Structured diff data
========

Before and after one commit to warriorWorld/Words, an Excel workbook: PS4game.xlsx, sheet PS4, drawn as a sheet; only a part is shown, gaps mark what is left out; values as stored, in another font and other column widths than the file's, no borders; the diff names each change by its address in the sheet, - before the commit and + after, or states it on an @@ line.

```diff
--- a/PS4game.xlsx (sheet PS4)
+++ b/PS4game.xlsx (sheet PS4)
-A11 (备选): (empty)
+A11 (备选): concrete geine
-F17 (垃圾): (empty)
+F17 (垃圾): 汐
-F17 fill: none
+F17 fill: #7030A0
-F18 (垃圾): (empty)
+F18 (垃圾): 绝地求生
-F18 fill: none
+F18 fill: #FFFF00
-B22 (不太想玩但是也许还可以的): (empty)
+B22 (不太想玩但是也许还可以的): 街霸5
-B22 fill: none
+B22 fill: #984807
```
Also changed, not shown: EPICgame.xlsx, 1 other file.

========

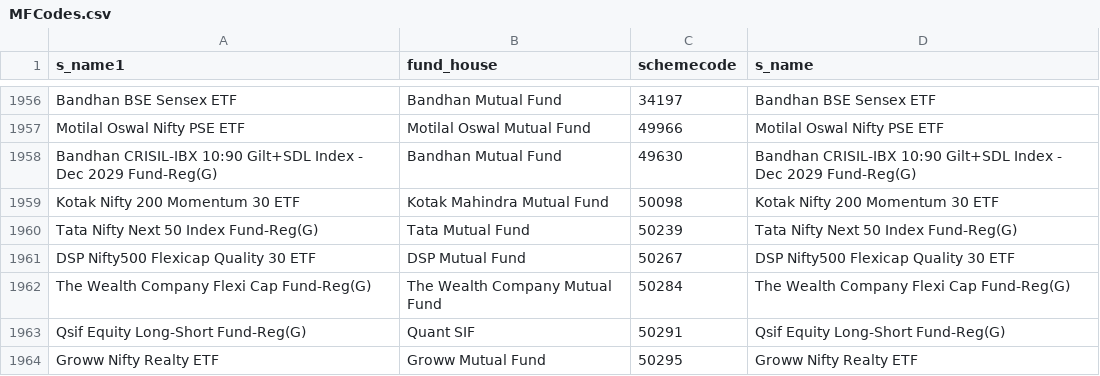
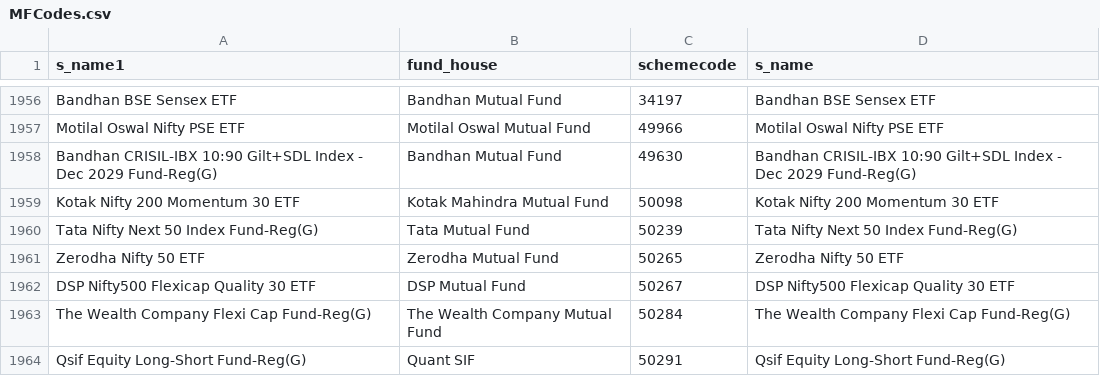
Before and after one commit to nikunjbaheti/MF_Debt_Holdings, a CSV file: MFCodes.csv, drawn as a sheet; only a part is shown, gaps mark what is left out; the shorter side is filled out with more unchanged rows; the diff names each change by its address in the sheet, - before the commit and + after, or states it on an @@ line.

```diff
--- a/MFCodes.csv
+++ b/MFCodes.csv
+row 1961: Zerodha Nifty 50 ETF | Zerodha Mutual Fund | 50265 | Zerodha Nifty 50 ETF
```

========

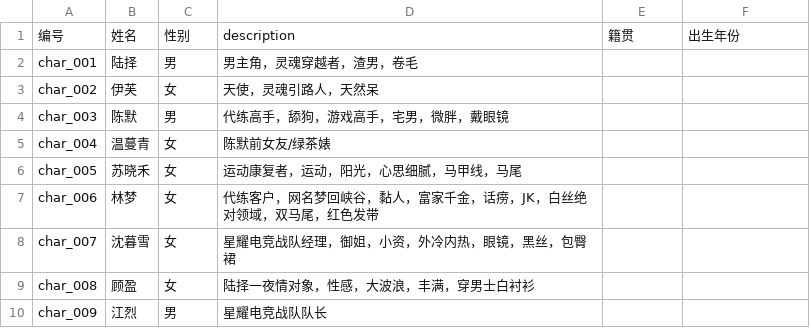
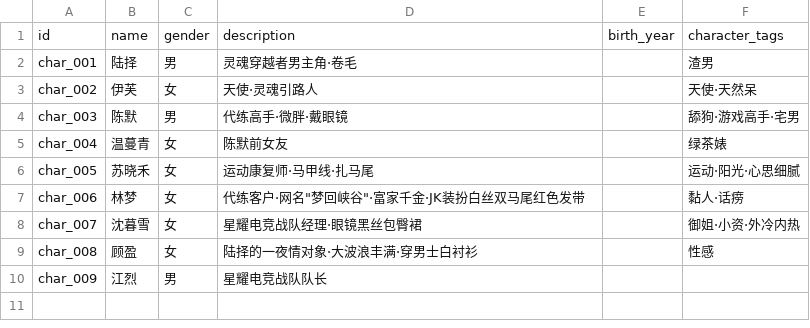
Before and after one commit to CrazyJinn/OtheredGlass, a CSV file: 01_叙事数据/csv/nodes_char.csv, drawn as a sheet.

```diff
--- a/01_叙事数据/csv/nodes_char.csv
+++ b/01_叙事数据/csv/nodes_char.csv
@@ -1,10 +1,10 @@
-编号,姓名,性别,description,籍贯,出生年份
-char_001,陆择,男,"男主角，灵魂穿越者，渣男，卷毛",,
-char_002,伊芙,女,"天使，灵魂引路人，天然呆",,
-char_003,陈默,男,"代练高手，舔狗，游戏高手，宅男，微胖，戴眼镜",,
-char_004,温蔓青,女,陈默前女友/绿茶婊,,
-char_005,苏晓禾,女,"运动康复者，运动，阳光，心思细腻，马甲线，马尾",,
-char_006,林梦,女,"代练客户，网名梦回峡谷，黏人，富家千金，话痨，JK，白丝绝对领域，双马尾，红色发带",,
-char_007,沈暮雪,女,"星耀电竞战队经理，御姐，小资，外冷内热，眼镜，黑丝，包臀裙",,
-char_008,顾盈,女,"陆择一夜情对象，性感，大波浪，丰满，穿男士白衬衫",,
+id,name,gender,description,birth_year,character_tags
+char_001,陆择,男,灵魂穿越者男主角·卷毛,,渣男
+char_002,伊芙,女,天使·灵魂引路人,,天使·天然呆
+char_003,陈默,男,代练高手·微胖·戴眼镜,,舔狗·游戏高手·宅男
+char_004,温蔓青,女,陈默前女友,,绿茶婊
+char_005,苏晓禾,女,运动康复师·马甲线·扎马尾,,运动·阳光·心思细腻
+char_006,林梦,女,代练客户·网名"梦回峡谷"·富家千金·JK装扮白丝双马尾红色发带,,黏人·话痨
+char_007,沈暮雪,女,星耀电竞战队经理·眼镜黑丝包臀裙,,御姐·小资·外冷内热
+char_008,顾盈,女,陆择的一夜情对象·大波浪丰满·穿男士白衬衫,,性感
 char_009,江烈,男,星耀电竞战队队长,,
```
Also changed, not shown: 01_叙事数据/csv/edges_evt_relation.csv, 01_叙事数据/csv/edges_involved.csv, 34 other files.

========

**ASSIGNED TASK:** Within the entries above, count the lines that include "xlsx". The answer is that number alone.

**SOLUTION TO THE PROBLEM:** 4